Having gone to the ice hockey game was a different atmosphere than what South Africans are used to. Normally the Finnish are introverts but it just shows that once sport is being played everyone becomes loud and cheerful. It was quite fun experiencing the game amongst the locals.
2017 – 10 – 09
We joined the physiotherapy/nursing students for a lecture. It was very interesting to sit in on a lecture, hearing different thought processes, etc. We find many students from different countries so it was definitely an international learning experience. Attending Tuula’s international class of nursing and physiotherapy was different as well in the sense that their university classrooms are small in compared to UWC’s large lectures. The international students were very welcoming which was really sweet and being able to speak to them about our South African culture and governance was a great opportunity to compare to other countries.
After this, we met up ay Fellmanni Campus, and cycled from there to the harbor/lake in Lahti, which were only a few miles from campus. Although it was very cold and wet, the scenery and experience was still amazing. The orchestra and children’s concert was an amazing experience. To be able to witness how musical ability is nurtured from a young age was great to watch. We also got to see some recreational activities where children made musical instruments from recycled materials.
2017 – 10-11
We started the day going to two museums (a Russia/Finland History Museum and the Radio & TV Museum). The history museum was quite a dull experience, but the radio and TV museum sparked up our day.
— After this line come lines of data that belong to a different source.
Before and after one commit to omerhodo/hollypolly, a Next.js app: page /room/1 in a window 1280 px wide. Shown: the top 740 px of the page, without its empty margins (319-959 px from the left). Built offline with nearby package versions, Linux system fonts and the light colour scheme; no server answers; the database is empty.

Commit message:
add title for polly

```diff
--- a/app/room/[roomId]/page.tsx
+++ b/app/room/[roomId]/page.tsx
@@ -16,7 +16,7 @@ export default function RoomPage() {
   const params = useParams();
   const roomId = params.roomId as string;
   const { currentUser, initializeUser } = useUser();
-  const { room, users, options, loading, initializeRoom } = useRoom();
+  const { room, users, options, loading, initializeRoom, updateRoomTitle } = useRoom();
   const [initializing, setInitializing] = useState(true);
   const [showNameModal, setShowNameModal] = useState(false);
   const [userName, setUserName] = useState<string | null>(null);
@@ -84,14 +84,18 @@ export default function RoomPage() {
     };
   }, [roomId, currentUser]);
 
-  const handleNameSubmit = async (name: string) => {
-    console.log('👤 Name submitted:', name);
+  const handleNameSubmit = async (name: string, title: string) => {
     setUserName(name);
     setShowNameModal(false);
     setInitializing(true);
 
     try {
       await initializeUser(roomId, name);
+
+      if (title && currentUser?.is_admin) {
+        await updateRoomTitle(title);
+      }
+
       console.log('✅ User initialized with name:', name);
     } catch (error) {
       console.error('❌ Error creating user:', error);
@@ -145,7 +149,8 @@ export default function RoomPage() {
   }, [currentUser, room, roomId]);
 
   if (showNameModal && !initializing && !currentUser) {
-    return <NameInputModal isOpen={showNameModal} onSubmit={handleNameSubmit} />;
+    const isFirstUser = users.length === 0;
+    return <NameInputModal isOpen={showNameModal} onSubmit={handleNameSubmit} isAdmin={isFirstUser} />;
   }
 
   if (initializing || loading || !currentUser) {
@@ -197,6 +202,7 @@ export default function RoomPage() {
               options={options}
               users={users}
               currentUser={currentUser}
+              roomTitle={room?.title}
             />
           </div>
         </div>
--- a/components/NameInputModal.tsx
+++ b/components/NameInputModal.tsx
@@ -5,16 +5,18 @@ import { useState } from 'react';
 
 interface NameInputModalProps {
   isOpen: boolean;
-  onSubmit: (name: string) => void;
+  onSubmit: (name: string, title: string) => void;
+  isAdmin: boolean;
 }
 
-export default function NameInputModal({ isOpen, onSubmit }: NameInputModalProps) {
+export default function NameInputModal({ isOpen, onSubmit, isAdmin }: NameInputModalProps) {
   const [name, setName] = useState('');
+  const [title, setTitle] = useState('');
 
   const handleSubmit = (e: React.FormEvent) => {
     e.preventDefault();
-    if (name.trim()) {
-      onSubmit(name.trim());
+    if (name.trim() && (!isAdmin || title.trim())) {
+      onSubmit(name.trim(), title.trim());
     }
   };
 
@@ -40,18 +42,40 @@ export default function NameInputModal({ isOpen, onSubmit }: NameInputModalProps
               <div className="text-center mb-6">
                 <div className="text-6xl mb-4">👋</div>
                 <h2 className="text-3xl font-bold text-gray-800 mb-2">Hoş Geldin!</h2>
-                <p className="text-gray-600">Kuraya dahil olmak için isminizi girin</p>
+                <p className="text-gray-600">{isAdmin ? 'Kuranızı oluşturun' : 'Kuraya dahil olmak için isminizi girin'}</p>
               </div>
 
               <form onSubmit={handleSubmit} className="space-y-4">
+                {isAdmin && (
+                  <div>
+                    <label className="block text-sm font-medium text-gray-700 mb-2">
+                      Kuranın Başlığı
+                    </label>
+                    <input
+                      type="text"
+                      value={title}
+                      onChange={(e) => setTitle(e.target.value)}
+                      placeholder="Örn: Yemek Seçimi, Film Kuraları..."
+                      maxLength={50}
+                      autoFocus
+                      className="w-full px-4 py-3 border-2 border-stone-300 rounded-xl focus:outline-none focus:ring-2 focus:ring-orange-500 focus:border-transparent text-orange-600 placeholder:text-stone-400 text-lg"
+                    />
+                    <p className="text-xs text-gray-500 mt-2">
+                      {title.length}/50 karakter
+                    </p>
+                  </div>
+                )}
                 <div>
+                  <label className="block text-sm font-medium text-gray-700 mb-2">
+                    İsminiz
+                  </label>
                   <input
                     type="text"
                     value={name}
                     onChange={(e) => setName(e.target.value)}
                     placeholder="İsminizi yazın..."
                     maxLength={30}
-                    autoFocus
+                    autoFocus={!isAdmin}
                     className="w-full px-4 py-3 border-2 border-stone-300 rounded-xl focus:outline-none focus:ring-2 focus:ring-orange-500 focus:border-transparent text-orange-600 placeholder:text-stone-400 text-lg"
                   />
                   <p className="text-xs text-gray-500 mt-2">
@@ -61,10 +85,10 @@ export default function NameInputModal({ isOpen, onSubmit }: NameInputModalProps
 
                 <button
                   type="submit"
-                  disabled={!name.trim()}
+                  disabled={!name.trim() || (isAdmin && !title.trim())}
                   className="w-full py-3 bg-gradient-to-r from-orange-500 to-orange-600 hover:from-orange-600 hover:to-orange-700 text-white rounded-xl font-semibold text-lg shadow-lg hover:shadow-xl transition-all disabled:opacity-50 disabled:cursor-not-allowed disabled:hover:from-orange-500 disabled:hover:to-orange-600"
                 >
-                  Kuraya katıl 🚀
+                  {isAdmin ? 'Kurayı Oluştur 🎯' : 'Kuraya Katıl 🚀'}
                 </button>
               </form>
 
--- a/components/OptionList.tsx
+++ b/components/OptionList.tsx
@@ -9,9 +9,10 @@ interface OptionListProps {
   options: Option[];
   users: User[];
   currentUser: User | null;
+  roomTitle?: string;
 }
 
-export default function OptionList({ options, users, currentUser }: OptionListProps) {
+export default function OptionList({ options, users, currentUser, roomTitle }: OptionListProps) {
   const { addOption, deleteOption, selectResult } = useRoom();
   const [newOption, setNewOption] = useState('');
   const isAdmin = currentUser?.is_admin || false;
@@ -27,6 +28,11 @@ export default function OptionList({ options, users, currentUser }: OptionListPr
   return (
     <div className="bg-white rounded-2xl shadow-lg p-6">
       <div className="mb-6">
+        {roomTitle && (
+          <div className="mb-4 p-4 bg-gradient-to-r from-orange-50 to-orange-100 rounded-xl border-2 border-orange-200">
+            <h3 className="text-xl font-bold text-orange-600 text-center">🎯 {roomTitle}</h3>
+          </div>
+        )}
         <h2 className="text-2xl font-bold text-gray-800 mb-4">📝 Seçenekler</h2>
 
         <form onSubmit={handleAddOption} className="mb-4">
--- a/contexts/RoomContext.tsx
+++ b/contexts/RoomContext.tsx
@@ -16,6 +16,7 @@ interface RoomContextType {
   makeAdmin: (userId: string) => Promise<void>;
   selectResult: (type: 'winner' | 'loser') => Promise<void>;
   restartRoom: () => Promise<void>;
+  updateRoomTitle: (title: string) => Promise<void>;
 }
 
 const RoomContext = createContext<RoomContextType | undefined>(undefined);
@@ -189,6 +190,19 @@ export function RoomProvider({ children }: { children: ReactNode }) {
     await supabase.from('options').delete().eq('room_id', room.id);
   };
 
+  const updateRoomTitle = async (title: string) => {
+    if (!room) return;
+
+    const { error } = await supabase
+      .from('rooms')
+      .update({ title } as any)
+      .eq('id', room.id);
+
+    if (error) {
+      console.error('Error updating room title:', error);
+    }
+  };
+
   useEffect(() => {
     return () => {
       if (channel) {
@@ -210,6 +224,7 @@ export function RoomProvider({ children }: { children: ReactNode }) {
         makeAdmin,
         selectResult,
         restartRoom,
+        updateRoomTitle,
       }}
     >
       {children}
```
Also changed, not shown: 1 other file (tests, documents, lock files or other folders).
The museums were an eye-opener. Later that evening we went to Mamma Maria, which was an Italian restaurant close to the hotel that we stayed at, we loved experiencing different Finnish foods and restaurants.
The staff from Lahti, on the CASO project were kind enough to take us students out for supper at a Nepalese restaurant called Pikku Kakula, where we got to talk about our entire experience in Finland, as well as enjoy some great Nepalese dishes. This was a lovely send off from staff members from Finland, which was also a part of the CASO goup.
Since this was our last day in Finland, we were able to have a free day to do last minute sight seeing and collect souvenirs. Later that night, we met up with our Tour guide, as well as a few other friends we’ve made in Finland, and went to a Karaoke bar. We used this time to give everyone a proper goodbye, as well as entertain ourselves to some karaoke.
Narrative and Photos: Charl Jordaan, Trudy Gibbons, Teneille Venter, Chante Johannes